Have you ever wondered why people with addictions can't just stop what they're doing? Have you ever been addicted to something that was hurting you but kept doing it anyway?
A recent study shows that a drug's effect is equally determined by our expectation of it as the actual biochemical changes in the body and brain. See the full article here:
This study focused on the effects of nicotine, but similar results have been found with alcohol and cocaine. Likely, the same is true for many drugs. The beliefs of the person using substances is not always emphasized as an important component of the addiction process, but this evidence suggests we should pay close attention to it. Using this evidence, counselors can intervene in the thinking and belief process as a primary part of treatment, and provide better outcomes for clients earlier in the process of recovery.

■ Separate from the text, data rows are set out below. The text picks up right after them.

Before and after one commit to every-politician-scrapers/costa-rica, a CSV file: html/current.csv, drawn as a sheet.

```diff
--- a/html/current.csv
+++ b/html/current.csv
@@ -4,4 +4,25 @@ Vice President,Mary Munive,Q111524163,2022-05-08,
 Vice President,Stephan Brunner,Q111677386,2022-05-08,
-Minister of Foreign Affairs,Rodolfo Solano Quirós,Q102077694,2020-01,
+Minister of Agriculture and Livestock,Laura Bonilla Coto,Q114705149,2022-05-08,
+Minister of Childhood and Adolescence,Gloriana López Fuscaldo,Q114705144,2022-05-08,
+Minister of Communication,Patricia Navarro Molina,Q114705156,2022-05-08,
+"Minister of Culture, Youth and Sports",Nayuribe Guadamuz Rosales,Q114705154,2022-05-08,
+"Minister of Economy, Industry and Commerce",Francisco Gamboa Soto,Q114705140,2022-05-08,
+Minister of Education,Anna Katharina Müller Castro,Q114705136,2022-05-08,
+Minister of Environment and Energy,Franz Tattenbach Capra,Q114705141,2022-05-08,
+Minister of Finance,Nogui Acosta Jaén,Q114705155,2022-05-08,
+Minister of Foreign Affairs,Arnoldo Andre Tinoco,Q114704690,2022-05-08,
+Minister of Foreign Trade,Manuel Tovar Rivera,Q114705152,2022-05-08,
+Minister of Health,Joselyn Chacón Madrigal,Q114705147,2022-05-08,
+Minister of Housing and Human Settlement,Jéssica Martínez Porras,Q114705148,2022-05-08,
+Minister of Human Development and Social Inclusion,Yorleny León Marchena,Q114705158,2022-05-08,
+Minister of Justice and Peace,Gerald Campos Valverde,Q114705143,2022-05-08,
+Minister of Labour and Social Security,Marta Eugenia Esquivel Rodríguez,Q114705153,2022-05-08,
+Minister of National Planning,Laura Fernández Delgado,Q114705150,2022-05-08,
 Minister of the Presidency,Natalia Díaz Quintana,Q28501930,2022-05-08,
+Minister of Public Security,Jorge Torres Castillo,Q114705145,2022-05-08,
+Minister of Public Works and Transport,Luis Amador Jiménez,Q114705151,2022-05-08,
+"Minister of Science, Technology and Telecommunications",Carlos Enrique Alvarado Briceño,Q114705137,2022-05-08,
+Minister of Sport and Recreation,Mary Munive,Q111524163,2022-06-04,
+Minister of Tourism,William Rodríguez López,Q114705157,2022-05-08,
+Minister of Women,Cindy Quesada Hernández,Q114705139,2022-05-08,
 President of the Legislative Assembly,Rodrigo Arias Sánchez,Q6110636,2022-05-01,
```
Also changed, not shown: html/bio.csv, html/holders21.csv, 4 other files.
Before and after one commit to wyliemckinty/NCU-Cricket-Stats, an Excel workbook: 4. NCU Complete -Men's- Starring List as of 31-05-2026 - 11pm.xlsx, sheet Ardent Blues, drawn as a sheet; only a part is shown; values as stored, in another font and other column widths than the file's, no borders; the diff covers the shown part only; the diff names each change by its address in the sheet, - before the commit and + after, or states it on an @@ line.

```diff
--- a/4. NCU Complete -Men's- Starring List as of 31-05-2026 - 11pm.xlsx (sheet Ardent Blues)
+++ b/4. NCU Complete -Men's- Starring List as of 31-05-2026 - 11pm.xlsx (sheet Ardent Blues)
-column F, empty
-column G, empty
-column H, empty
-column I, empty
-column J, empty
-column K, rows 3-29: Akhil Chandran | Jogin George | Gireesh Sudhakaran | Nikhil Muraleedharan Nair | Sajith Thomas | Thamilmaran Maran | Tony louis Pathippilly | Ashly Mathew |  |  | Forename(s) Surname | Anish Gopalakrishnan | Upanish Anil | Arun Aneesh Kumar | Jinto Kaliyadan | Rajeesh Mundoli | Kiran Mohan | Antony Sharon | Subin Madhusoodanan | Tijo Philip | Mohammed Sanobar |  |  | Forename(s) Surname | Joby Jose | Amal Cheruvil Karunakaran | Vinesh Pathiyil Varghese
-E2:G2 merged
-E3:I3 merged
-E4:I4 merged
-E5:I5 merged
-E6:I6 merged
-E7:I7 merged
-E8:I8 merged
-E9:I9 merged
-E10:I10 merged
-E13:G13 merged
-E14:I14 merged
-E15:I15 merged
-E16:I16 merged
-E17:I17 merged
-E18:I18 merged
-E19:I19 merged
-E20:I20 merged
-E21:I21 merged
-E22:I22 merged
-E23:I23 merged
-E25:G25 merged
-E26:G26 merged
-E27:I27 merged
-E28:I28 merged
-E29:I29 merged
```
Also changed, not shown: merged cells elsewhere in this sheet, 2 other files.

For instance, if a person uses cocaine a time or two and experiences the exaggerated sense of confidence and increasd energy the drug is known for, it's likely they will come to expect those effects the next time they take it. They will start to associate using cocaine with the state of being confident and having energy. That association may lead to a belief that confidence comes from using cocaine, even when the drugs' effect begins to change with repeated use into sleeplessness, agression, and irritability.
Beliefs are different than thoughts or feelings. Beliefs are global assessments of the world, ourselves, and others, and are not easily changed once established. Beliefs are established from thoughts that are repetitive and seem to be grounded in reality. Hence, the thought "it's important to be confident and energetic" combined with the feeling "I feel confident and energetic when I do cocaine" turns into the belief that "cocaine can help me with my fundamental problem of lacking confidence and energy." And the individual keeps using because they believe this is true, even when the negative consequences of the drug start to outweigh the perceived positive ones.
Likewise, in recovery, new beliefs are formed and, with reinforcement and social support, can replace old ones to encourage abstinence. For instance:
Thought: "My boss just threatened to fire me, and without my job I'll lose my home."
Feeling: "I'm afraid of losing job and home."
Belief: "Using cocaine can cause me to lose what's most important to me."
These findings are important, not just in the context of how addiction develops, but also in how it's treated and overcome.
What beliefs of yours might feed a negative habit? It can be a helpful question to ponder.